The fika is a very Swedish phenomenon. Its exact value can be hard to grasp, even for natives. Technically just a coffee break, there’s a lot going on under the surface. The fika is where after long hours of hard Lutheran work, we kick back and let our hair out for a minute. No agenda, no chairman, just a conversational free-for-all.

Perhaps it’s not obvious to appreciate the zen of the fika for people from cultures with a transactional get-it-done attitude, whereas mediterranean guests would likely feel right at home (provided that they learn to master our admittedly difficult language). They’d recognise the slow meandering shit-chat and see that even though there’s no point to these gatherings, they’re far from pointless.

Fika might be both a source and a symptom of our special flavour of egalitarian social cohesion. Everyone gets to speak their mind and all judgements are suspended. It also fills another function. I spend my days working with inventors. They’re really good at solving problems, but what’s less apparent is the process that has to happen before a problem can even be attacked.

Because even the most creative brainstorming session will typically have a clearly formulated goal, but how do you arrive at formulating one that is interesting enough to be worth your while?

Well, you let your mind wander, you interact with people with different experiences and mindsets, you let your assumptions be challenged and you do all these things in a completely unstructured manner. A free-floating state of mind that can only exist in the cracks between sessions of serious business.

I think the zen of fika is captured best by the Cheshire Cat:

“Would you tell me, please, which way I ought to go from here?”

“That depends a good deal on where you want to get to,” said the Cat.

“I don’t much care where” said Alice.

“Then it doesn’t matter which way you go” said the Cat.

“–so long as I get SOMEWHERE” Alice added as an explanation.

“Oh, you’re sure to do that” said the Cat, “if you only walk long enough.”

I used to be too impatient to spend much time in this mode. In fact I once had a boss telling me he was happy with my overall performance but would like to see me spend more time at fika. I totally get what he meant now.

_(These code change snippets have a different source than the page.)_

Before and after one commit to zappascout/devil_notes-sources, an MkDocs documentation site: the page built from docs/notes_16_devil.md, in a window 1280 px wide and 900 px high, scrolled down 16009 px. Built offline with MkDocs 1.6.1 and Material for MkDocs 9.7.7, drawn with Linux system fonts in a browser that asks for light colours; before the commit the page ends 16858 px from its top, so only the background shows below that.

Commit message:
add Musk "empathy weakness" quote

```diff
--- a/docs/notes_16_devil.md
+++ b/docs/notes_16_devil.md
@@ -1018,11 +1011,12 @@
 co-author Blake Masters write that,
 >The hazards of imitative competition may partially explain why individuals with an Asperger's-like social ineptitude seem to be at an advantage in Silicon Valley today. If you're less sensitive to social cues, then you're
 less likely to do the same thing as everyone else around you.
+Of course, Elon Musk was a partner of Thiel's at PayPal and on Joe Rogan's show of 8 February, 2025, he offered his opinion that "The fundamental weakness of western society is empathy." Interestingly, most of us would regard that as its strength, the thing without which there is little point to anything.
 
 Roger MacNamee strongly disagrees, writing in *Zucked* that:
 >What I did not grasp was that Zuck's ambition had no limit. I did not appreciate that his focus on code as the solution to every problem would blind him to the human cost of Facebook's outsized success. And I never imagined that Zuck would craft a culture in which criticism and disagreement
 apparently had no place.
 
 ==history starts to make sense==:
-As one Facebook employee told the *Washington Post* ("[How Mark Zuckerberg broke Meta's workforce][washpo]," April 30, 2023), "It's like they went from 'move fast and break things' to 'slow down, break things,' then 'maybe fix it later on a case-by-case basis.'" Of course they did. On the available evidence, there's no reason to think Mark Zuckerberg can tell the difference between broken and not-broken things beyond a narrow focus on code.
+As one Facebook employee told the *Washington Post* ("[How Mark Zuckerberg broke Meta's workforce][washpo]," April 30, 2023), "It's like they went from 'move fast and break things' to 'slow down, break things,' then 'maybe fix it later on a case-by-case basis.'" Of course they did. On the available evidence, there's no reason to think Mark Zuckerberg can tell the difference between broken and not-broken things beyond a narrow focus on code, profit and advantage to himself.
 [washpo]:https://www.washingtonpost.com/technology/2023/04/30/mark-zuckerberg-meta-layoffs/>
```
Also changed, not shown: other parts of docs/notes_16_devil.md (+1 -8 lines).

I guess the forced remote work during lockdown was what really made me see how much I’d come to value the fika. Sure there were some vain efforts made to have zoom-based emulations, but they really just proved that certain types of activities simply doesn’t translate well. I guess you’d be similarly disappointed if you’d try to pull a theatre troupe together for remote rehearsals, the magic simply isn’t happening.